* _What needs to be done_:
A single number is wanted: how many lines of the data below include the string "padding"?

----

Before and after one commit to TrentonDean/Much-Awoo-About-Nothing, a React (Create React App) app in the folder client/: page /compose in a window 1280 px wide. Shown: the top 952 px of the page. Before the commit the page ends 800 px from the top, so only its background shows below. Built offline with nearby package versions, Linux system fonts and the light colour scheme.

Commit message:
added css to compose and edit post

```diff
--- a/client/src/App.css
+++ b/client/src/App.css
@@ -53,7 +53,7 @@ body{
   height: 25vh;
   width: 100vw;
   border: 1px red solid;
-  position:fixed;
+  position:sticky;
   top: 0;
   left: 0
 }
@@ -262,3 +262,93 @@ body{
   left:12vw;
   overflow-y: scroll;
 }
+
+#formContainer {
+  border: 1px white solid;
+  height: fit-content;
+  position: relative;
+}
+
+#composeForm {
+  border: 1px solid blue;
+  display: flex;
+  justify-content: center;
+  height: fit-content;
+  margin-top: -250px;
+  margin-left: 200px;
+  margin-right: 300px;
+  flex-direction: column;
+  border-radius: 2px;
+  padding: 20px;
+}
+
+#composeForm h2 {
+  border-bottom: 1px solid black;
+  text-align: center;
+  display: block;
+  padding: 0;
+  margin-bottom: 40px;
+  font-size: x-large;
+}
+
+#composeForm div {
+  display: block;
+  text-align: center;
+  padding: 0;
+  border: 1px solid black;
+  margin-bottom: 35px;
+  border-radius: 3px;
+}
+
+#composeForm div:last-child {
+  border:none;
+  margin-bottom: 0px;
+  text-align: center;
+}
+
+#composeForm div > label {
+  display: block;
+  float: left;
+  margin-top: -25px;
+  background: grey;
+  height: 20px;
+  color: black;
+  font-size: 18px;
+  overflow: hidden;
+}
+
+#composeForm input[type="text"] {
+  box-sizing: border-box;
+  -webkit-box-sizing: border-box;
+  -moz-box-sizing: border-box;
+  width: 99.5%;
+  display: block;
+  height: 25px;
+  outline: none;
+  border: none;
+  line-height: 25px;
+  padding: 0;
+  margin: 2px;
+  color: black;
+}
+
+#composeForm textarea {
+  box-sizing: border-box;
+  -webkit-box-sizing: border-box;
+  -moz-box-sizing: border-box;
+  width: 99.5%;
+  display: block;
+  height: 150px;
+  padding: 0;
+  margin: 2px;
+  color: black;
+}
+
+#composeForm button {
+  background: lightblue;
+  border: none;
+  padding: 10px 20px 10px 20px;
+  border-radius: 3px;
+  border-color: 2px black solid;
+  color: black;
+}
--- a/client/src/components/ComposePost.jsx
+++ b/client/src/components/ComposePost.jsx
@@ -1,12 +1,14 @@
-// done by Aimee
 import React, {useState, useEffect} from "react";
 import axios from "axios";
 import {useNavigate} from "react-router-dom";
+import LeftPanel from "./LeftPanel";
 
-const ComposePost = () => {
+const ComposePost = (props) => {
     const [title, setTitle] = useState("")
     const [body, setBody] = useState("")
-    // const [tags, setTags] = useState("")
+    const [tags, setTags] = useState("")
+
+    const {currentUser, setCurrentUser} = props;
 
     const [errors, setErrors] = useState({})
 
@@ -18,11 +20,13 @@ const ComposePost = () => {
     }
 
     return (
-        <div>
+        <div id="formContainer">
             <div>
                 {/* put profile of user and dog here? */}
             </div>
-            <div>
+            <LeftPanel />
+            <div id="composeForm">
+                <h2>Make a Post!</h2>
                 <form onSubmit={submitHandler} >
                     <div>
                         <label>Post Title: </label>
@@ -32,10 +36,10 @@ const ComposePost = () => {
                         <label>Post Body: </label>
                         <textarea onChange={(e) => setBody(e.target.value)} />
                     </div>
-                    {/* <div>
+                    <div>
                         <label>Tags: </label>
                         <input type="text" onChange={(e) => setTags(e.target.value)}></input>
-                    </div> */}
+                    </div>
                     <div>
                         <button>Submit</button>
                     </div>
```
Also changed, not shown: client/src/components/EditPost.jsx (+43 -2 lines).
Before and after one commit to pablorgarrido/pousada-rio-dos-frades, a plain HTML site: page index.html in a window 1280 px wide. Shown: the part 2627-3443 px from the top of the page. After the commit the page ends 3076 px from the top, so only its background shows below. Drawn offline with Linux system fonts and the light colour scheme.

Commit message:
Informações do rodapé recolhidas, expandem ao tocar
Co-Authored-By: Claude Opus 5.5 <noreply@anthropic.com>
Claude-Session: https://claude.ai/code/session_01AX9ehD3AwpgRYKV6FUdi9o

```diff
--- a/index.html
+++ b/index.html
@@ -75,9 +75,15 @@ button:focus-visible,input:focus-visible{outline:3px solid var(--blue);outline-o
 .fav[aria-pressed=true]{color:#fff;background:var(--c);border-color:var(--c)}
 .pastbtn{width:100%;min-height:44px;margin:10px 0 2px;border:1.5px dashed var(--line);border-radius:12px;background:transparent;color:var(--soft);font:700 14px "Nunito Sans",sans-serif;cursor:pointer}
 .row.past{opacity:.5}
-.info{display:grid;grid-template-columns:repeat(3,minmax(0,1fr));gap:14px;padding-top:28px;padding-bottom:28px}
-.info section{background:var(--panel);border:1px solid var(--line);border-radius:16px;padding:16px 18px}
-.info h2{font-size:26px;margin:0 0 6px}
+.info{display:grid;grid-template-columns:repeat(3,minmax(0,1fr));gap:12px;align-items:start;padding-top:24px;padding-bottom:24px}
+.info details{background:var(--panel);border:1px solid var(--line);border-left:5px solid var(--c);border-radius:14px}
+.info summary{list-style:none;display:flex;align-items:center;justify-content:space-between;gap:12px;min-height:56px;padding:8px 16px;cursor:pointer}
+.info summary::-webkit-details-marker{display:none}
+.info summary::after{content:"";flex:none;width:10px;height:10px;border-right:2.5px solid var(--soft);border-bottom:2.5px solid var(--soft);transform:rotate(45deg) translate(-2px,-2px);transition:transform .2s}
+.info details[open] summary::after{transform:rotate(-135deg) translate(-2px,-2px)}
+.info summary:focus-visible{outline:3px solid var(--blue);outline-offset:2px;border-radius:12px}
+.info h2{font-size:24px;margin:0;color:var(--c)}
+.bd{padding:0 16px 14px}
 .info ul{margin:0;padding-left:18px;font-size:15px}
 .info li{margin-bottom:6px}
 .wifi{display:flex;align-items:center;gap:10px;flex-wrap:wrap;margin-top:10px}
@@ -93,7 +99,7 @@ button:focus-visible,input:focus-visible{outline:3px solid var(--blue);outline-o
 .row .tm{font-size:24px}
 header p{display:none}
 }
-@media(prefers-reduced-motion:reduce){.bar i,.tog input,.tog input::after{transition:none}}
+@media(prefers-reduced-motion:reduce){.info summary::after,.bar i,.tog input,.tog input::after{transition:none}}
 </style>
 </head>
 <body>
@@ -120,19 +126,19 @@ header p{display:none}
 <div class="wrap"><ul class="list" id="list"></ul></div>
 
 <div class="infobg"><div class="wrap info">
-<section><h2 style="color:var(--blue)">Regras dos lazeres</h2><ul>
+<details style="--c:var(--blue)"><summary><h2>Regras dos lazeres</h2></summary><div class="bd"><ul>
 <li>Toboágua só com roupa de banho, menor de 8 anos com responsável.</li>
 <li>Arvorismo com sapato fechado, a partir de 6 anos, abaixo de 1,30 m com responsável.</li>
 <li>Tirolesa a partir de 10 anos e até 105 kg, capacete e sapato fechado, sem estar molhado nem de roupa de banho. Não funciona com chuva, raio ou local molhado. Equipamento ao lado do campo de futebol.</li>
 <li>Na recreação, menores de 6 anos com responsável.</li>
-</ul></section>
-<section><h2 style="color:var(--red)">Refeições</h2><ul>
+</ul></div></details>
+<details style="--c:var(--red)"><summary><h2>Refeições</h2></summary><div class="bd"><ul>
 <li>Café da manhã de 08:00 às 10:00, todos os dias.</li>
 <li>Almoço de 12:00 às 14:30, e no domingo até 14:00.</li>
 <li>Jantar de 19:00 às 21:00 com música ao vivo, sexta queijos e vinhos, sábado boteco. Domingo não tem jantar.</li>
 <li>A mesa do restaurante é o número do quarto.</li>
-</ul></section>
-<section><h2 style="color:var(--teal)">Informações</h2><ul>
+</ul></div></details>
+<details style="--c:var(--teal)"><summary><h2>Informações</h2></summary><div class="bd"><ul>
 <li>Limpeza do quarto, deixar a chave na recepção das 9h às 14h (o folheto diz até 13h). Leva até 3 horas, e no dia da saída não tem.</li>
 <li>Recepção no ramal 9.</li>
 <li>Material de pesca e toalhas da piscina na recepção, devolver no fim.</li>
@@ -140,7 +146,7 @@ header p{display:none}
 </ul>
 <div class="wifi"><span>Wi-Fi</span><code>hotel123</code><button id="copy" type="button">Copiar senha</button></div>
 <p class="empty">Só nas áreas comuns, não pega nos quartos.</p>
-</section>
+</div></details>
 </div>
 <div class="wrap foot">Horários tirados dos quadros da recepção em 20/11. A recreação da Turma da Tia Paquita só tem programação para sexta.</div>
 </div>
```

----

* _Task solution_:
12